Since Islamophobia and anti-Arab sentiment have been major players in our current political discourse today here in Washington, it is encouraging to see civil rights groups like the American-Arab Anti-Discrimination Committee (ADC) tackle many of these issues during their 2012 ADC Annual Convention taking place here on Capitol Hill from June 21-24, 2012.
From hosting Academy Award-winning filmmaker Michael Moore to NAACP president Benjamin Jealous to White House deputy national security adviser Ben Rhodes, the upcoming 2012 ADC Convention will bring hundreds of Arab American community members from around the country to the nation's capital to discuss issues ranging from bullying in schools to civil rights issues affecting all Americans.
Throughout ADC's 32 years of service within the Arab American community, their mission has been to protect the civil rights of Arab Americans, promote mutual understanding, and preserve cultural heritage which has been showcased each year at the ADC National Convention here in Washington.
The last few years have seen the rise of Islamophobia, anti-Arab political rhetoric, unwarranted surveillance and negative stereotyping of minorities in the media, in schools, and in popular literature. With 2012 being an election year, it is important for people of color in this country to take charge of our political destinies to ensure that our voices are heard by politicians on both sides of the partisan divide.
At a time where many politicians are pandering to the politics of fear in order to score cheap political points at the expense of minority communities, it is imperative for all people of color in America to stand up for the civil rights of all fellow Americans. Just like Muslim and Arab Americans should stand up on issues of immigration reform, hate crimes and other civil rights issues, it is equally important for our brothers and sisters of different races and religions to help stand up to Islamophobia and anti-Arab sentiment in America today by sharing stories that will help humanize our fellow Americans to each other.

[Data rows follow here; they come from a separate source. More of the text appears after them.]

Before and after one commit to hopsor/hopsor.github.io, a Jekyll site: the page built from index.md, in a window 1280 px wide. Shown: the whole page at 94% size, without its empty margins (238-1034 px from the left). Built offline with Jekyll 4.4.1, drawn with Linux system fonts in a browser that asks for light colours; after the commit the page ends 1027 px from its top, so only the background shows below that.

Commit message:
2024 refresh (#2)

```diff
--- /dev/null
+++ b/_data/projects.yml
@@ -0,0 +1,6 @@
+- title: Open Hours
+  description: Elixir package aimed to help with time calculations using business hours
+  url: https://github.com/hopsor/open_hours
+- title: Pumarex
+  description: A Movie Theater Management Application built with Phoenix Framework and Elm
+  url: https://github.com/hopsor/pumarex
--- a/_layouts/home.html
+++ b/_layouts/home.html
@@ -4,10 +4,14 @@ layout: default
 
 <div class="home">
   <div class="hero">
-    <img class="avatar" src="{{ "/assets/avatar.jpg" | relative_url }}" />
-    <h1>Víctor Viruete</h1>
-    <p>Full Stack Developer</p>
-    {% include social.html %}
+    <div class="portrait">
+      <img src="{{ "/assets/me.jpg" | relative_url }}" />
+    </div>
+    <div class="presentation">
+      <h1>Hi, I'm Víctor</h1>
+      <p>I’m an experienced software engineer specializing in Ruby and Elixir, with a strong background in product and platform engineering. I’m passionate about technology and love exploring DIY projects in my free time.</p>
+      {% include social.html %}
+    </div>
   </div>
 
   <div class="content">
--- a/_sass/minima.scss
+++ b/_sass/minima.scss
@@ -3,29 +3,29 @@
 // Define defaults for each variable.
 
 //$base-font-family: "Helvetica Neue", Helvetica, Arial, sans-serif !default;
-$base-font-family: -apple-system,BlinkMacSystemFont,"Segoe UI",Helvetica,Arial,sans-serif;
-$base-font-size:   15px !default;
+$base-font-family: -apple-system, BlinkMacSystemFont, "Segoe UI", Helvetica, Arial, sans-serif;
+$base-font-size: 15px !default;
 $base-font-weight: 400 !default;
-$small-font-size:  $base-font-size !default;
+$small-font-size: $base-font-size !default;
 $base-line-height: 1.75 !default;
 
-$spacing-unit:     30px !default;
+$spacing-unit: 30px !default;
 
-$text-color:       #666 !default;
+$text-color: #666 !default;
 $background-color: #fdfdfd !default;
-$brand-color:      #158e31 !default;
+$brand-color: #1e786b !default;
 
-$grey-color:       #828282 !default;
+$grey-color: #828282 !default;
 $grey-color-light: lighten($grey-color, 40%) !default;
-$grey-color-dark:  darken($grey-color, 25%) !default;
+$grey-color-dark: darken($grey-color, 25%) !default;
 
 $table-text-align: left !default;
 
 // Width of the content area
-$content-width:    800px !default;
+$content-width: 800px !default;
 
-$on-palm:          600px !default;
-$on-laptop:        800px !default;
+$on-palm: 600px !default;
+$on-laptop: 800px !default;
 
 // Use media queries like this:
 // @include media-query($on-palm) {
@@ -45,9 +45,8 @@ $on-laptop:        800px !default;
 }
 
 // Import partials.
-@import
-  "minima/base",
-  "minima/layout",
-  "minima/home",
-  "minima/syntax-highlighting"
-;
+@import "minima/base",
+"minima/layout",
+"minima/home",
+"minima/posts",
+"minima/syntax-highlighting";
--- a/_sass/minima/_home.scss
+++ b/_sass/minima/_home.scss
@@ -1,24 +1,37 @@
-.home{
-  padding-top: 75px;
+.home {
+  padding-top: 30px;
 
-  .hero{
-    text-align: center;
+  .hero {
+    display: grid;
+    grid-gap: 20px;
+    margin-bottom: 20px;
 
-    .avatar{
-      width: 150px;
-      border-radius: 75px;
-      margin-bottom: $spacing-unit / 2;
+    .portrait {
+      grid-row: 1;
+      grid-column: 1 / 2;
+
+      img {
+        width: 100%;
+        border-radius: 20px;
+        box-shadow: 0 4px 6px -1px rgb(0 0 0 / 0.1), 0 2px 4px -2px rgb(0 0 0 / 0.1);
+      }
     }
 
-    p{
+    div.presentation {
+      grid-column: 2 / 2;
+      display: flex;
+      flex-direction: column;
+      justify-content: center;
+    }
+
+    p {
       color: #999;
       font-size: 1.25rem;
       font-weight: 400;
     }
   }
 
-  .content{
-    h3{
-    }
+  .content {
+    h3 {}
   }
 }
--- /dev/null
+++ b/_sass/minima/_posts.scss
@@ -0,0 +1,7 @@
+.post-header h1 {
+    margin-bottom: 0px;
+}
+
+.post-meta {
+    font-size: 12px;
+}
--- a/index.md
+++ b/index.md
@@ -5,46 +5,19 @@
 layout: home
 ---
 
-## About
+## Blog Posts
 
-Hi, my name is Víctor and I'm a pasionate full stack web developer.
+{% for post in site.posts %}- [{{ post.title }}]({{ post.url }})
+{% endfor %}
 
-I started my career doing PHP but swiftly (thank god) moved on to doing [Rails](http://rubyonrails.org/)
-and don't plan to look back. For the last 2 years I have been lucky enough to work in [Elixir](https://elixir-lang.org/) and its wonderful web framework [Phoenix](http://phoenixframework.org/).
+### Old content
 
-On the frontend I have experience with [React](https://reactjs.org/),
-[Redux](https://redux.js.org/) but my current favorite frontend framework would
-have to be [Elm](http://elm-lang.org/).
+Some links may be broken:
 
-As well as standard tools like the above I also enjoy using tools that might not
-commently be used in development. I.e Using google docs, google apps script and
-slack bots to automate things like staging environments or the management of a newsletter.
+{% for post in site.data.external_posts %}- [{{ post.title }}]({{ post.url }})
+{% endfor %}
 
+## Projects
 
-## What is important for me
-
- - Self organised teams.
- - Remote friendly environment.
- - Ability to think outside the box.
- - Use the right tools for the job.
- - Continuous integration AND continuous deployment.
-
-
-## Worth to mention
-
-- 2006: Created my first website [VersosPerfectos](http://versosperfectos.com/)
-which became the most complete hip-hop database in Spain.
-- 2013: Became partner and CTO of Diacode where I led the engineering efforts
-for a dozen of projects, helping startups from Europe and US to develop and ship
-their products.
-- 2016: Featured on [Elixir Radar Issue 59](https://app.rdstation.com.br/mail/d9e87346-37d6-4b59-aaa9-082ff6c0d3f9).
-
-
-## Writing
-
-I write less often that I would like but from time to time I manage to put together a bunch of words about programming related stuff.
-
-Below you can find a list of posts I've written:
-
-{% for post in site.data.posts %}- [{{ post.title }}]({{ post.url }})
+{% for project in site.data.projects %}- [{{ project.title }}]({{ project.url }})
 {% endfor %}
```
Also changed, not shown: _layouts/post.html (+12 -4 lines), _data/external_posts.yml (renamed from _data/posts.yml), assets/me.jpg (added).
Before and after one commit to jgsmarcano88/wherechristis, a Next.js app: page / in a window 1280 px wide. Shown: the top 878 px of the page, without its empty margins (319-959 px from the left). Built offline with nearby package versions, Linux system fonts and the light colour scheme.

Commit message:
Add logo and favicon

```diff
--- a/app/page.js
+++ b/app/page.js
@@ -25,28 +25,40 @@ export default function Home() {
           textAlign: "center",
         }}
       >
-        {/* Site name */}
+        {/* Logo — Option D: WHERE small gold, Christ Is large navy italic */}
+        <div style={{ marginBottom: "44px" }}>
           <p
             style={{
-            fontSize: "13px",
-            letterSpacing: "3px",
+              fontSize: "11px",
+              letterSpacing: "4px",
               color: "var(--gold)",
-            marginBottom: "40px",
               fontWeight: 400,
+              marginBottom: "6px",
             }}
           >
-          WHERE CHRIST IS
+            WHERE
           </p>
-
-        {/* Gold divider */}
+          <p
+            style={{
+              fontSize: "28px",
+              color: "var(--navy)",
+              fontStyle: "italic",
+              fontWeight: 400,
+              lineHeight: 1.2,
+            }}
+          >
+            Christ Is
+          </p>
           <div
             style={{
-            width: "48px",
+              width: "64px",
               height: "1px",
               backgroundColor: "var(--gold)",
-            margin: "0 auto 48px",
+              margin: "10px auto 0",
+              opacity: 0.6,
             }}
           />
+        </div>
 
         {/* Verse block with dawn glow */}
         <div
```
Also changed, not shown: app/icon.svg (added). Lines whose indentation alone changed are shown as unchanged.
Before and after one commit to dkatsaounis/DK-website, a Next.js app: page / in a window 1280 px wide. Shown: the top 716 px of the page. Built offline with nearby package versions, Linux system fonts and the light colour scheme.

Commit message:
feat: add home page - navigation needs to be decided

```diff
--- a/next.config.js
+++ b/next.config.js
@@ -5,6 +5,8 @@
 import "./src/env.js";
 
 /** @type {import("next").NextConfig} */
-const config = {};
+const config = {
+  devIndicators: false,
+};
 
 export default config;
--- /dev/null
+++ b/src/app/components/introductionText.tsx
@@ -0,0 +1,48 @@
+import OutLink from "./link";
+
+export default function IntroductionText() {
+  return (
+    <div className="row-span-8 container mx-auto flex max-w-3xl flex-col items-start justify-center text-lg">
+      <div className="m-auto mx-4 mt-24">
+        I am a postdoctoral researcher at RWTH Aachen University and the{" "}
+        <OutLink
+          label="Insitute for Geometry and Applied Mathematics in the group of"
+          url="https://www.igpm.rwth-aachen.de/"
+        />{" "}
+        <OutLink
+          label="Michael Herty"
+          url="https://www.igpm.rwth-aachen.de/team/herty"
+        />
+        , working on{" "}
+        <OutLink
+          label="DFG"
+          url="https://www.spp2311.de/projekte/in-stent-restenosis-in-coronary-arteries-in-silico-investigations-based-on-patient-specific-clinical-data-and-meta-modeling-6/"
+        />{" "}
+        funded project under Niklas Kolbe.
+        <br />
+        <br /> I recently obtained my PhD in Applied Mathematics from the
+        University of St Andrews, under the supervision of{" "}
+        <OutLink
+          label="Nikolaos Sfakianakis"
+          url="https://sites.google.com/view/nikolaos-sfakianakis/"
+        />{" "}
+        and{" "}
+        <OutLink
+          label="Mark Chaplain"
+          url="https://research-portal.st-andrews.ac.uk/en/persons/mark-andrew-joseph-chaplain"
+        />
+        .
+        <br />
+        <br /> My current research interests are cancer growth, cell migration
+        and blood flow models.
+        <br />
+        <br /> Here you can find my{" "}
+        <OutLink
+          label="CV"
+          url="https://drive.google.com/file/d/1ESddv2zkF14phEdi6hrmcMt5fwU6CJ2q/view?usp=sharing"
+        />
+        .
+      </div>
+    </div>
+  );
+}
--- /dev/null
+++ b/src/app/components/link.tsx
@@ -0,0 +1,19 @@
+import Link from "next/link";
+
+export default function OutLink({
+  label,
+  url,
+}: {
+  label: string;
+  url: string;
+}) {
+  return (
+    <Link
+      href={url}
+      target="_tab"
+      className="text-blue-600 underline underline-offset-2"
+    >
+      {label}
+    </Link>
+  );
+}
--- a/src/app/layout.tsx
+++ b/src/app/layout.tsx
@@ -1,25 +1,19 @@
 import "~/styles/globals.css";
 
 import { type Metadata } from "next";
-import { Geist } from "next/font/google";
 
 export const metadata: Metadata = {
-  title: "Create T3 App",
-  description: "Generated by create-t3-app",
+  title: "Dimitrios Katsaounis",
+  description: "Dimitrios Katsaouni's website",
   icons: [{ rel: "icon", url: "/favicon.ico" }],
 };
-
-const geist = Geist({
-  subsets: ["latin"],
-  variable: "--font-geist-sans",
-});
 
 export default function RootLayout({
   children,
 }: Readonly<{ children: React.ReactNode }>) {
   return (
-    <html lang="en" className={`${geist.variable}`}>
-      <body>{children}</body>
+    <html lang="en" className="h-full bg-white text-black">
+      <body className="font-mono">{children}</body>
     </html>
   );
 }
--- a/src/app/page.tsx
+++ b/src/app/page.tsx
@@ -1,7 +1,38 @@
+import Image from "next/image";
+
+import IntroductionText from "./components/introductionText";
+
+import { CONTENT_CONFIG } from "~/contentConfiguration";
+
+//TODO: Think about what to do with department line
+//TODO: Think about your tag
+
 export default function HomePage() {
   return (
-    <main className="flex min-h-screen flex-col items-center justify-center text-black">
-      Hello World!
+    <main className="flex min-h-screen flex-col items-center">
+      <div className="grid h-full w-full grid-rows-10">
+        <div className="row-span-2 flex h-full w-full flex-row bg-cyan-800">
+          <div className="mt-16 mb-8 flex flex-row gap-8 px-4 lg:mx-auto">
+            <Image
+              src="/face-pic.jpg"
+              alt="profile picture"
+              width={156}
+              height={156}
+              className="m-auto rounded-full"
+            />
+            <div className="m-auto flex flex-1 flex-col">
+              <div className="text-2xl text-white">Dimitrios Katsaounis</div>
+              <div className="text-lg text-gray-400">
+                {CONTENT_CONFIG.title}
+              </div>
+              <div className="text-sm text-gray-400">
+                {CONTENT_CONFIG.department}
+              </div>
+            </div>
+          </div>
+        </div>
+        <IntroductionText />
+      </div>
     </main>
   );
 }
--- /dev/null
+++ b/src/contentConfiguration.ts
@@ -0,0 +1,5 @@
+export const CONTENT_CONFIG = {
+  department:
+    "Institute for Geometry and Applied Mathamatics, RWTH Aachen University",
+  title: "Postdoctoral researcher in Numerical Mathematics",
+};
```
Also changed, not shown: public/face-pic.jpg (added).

Which is why everyone should attend the June 2012 ADC Convention in Washington DC as just one great example of Arab Americans coming to Capitol Hill to help make this country a better place for all.